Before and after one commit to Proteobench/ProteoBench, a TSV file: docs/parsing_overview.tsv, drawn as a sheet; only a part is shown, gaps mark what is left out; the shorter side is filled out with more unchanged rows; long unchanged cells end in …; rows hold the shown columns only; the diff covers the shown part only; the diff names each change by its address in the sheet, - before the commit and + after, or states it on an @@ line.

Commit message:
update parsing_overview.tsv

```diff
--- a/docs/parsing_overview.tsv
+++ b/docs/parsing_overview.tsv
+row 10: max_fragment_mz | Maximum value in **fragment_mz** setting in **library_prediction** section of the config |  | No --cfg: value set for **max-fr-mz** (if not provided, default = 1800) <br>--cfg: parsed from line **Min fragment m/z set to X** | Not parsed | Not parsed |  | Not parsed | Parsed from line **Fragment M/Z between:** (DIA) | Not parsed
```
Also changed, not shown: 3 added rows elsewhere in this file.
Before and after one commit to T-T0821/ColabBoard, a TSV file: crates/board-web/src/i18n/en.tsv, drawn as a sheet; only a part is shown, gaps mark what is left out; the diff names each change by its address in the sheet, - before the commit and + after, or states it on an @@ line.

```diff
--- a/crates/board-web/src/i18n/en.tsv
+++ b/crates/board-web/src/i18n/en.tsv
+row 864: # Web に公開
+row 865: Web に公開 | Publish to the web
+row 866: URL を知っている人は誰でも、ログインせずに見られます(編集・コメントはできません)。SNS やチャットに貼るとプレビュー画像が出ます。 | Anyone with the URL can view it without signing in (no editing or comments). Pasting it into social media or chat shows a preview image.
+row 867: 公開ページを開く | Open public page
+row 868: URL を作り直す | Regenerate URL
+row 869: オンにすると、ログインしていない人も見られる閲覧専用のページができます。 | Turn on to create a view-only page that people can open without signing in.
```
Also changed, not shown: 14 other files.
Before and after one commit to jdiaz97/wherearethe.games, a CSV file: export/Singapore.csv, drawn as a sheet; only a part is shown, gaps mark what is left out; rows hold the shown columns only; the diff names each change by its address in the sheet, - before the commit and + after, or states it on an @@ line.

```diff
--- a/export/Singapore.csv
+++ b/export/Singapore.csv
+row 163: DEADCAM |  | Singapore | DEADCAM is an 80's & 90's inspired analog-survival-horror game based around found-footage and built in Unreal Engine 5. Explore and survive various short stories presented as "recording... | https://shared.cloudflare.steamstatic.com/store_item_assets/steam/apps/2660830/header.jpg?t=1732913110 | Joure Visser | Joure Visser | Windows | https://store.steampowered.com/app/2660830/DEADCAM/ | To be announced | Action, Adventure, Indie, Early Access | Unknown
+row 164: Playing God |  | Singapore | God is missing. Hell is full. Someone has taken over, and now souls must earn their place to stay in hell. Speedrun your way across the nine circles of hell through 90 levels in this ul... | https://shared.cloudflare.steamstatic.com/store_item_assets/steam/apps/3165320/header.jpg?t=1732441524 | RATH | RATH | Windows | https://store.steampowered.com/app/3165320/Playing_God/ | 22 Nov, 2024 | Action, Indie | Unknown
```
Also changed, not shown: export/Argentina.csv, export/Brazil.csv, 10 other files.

++++++++++

Repeat the entries above exactly, leaving nothing out.

Before and after one commit to Proteobench/ProteoBench, a TSV file: docs/parsing_overview.tsv, drawn as a sheet; only a part is shown, gaps mark what is left out; the shorter side is filled out with more unchanged rows; long unchanged cells end in …; rows hold the shown columns only; the diff covers the shown part only; the diff names each change by its address in the sheet, - before the commit and + after, or states it on an @@ line.

Commit message:
update parsing_overview.tsv

```diff
--- a/docs/parsing_overview.tsv
+++ b/docs/parsing_overview.tsv
+row 10: max_fragment_mz | Maximum value in **fragment_mz** setting in **library_prediction** section of the config |  | No --cfg: value set for **max-fr-mz** (if not provided, default = 1800) <br>--cfg: parsed from line **Min fragment m/z set to X** | Not parsed | Not parsed |  | Not parsed | Parsed from line **Fragment M/Z between:** (DIA) | Not parsed
```
Also changed, not shown: 3 added rows elsewhere in this file.
Before and after one commit to T-T0821/ColabBoard, a TSV file: crates/board-web/src/i18n/en.tsv, drawn as a sheet; only a part is shown, gaps mark what is left out; the diff names each change by its address in the sheet, - before the commit and + after, or states it on an @@ line.

```diff
--- a/crates/board-web/src/i18n/en.tsv
+++ b/crates/board-web/src/i18n/en.tsv
+row 864: # Web に公開
+row 865: Web に公開 | Publish to the web
+row 866: URL を知っている人は誰でも、ログインせずに見られます(編集・コメントはできません)。SNS やチャットに貼るとプレビュー画像が出ます。 | Anyone with the URL can view it without signing in (no editing or comments). Pasting it into social media or chat shows a preview image.
+row 867: 公開ページを開く | Open public page
+row 868: URL を作り直す | Regenerate URL
+row 869: オンにすると、ログインしていない人も見られる閲覧専用のページができます。 | Turn on to create a view-only page that people can open without signing in.
```
Also changed, not shown: 14 other files.
Before and after one commit to jdiaz97/wherearethe.games, a CSV file: export/Singapore.csv, drawn as a sheet; only a part is shown, gaps mark what is left out; rows hold the shown columns only; the diff names each change by its address in the sheet, - before the commit and + after, or states it on an @@ line.

```diff
--- a/export/Singapore.csv
+++ b/export/Singapore.csv
+row 163: DEADCAM |  | Singapore | DEADCAM is an 80's & 90's inspired analog-survival-horror game based around found-footage and built in Unreal Engine 5. Explore and survive various short stories presented as "recording... | https://shared.cloudflare.steamstatic.com/store_item_assets/steam/apps/2660830/header.jpg?t=1732913110 | Joure Visser | Joure Visser | Windows | https://store.steampowered.com/app/2660830/DEADCAM/ | To be announced | Action, Adventure, Indie, Early Access | Unknown
+row 164: Playing God |  | Singapore | God is missing. Hell is full. Someone has taken over, and now souls must earn their place to stay in hell. Speedrun your way across the nine circles of hell through 90 levels in this ul... | https://shared.cloudflare.steamstatic.com/store_item_assets/steam/apps/3165320/header.jpg?t=1732441524 | RATH | RATH | Windows | https://store.steampowered.com/app/3165320/Playing_God/ | 22 Nov, 2024 | Action, Indie | Unknown
```
Also changed, not shown: export/Argentina.csv, export/Brazil.csv, 10 other files.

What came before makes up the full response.